Author
item CAI, ZEIJIANG - Chinese Academy Of Sciences
item WANG, BOREN - Chinese Academy Of Agricultural Sciences
item ZHANG, LU - Chinese Academy Of Agricultural Sciences
item WEN, SHILIN - Chinese Academy Of Agricultural Sciences
item XU, MINGGANG - Chinese Academy Of Agricultural Sciences
item CARSWELL, ALLISON - Rothamsted Research
item Gao, Suduan

Submitted to: Science of the Total Environment
Publication Type: Peer Reviewed Journal
Publication Acceptance Date: 9/2/2020
Publication Date: 9/7/2020
Citation: Cai, Z., Wang, B., Zhang, L., Wen, S., Xu, M., Carswell, A.M., Gao, S. 2020. Striking a balance between N sources: mitigating soil acidification and accumulation of phosphorous and heavy metals from manure. Science of the Total Environment. 754:142189. https://doi.org/10.1016/j.scitotenv.2020.142189.
DOI: https://doi.org/10.1016/j.scitotenv.2020.142189

Interpretive Summary: Soil acidification caused by large and continuous input of chemical nitrogen fertilizers has become a factor for limiting plant growth and manure amendment has shown the success to mitigate the problem, but potential accumulation of some nutrients or heavy metals are unknown. This research investigated impact of long-term manure amendment affected nutrient balance and heavy metal accumulation in soil based on a 9-year field study for maize production in an acidic red soil, southern China, and discussed how manure amendment can be managed to balance nutrient supply, prevent soil from acidification, and avoid accumulation of heavy metals. The research found that the amount of manure providing 40% or higher of total nitrogen supply prevented or reversed soil acidification. There is a high potential to use 20% of total nitrogen supply from manure to achieve the same outcome by increasing use efficiency and reducing total nitrogen input. The manure provided all plant needs for phosphorus, but not K, suggesting no chemical phosphorus fertilizers is needed but substantial K input from chemical fertilizers is necessary for crop production. There was a significant accumulation of heavy metal Pb, Cu, and Zn and source reduction by reducing their concentrations in animal feed would be the most effective way to minimize soil contamination and essential for sustainable use of manure in both soil acidity and nutrient management. Findings from this research are directly applicable to acidic soils around the world and also valuable for management of all soil types to improve sustainability of crop production systems.

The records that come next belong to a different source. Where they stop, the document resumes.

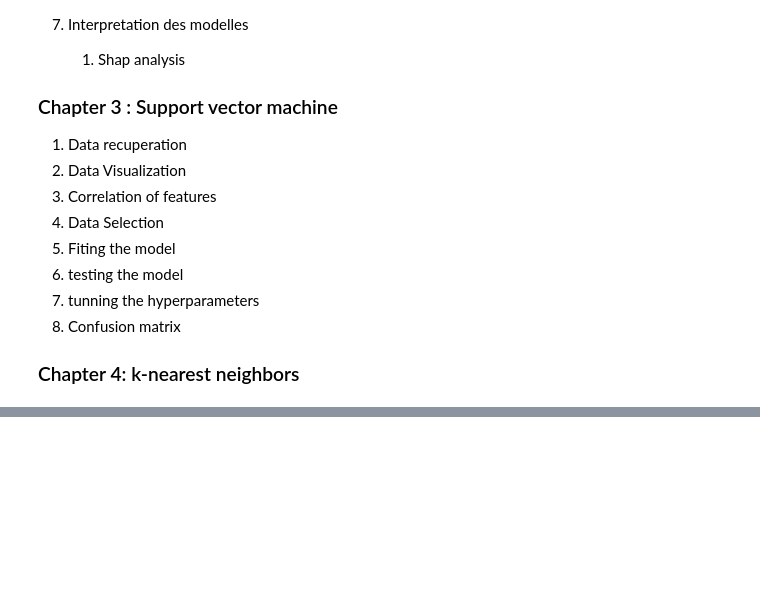
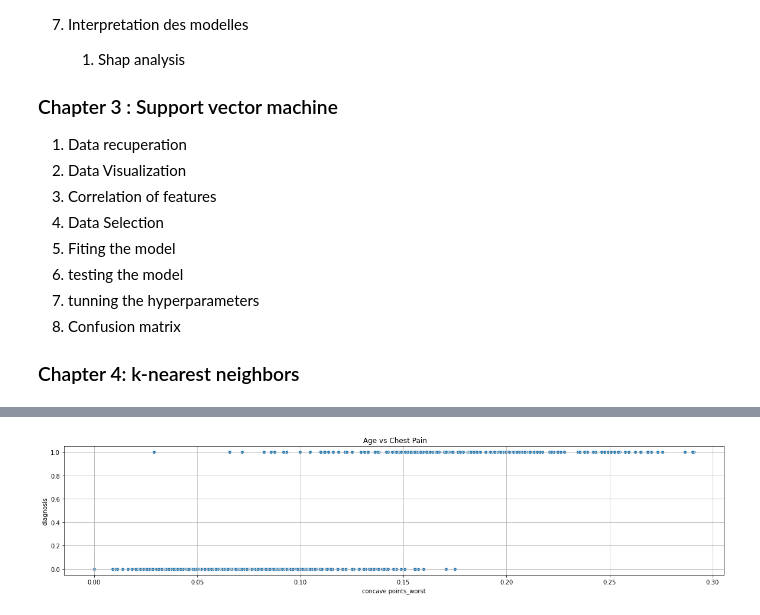
Before and after one commit to shasso2s/Datenanalyse_Breast_Cancer_BinaryClassification, a Jupyter notebook: Projekt zur Datenanalyse_Classification of Wisconsin Breast Cancer.ipynb, the cells around one changed output, grey strips where cells are left out. Drawn from its saved outputs; the diff is of its cells as text; code cells hidden in the pictures; blank space fills up the shorter version.

```diff
--- a/Projekt zur Datenanalyse_Classification of Wisconsin Breast Cancer.ipynb
+++ b/Projekt zur Datenanalyse_Classification of Wisconsin Breast Cancer.ipynb
@@ -96,7 +123,4 @@
 # %%
-import pandas as pd
-import matplotlib.pyplot as plt
-import numpy as np
-from sklearn.model_selection import train_test_split
-import tensorflow as tf
-from sklearn.impute import SimpleImputer
+dt=pd.read_csv('Datasets/set.csv')
+dt['diagnosis'] = dt['diagnosis'].map({'M':1,'B':0})
+dt.head(4)
@@ -105,0 +136,3 @@ from sklearn.impute import SimpleImputer
+# %%
+dt.drop('id',axis=1,inplace=True)
+dt.drop('Unnamed: 32',axis=1,inplace=True)
@@ -105,0 +244,10 @@ from sklearn.impute import SimpleImputer
+# %%
+plt.figure(figsize=(20,4))
+sns.scatterplot(x=dt['concave points_worst'],y=dt['diagnosis'])
+plt.xlabel('concave points_worst')
+plt.ylabel('diagnosis')
+plt.title(' Age vs Chest Pain')
+#plt.axhline(df['chol'].mean(),linestyle='--',color='black')
+plt.grid()
+# %% [output]
+[figure, added]
```
Also changed, not shown: parts of 21 cells of this notebook.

Technical Abstract: Manure amendment has been shown to effectively prevent red soil (Ferralic Cambisol) acidification from chemical (synthetic) nitrogen (N) fertilization. However, information is lacking on how much manure is needed to mitigate acidification and maintain soil productivity while preventing accumulation of other nutrients and heavy metals from long-term inputs. This study determined the effects of various combinations of manure with urea-N on acidification and changes in soil P, K, and heavy metals in a 9-year maize field experiment in southern China. Treatments included chemical N, P and K fertilization only (NPKM0), and NPK plus swine manure that supplied 20% (NPKM20), 40% (NPKM40), and 60% (NPKM60) of total N at 225 kg N ha-1 year-1. Soil pH, exchangeable acidity, available P and K, and maize yield were determined annually from 2009 to 2018. Soil exchangeable base cations, total and phytoavailable Cr, Pb, As, Ni, Cd, Cu, and Zn were measured in 2018. While NPKM0 and NPKM20 resulted in significant decrease in soil pH from initial 4.93 to 4.46 and 4.71, respectively, NPKM40 and NPKM60 resulted in no change or a significant increase in soil pH (to 5.47), increased exchangeable base cations, and achieved the highest yield. Manure application markedly increased soil available P (but not K) to 67.6-182.6 mg kg-1 and also significantly increased total Pb, Cu, and Zn and available Cu and Zn in soil. The results indicate that 40% or higher of total N sourced manure can prevent or reverse acidification of red soil, provide all P, but need substantial K inputs from chemical fertilizers to balance nutrient supply for plants. An integrated approach by increasing N use efficiency, reducing chemical input, and reducing heavy metal concentrations in animal feed are all necessary for sustainable use of manure in soil acidity and nutrient management as well as minimizing environmental risks.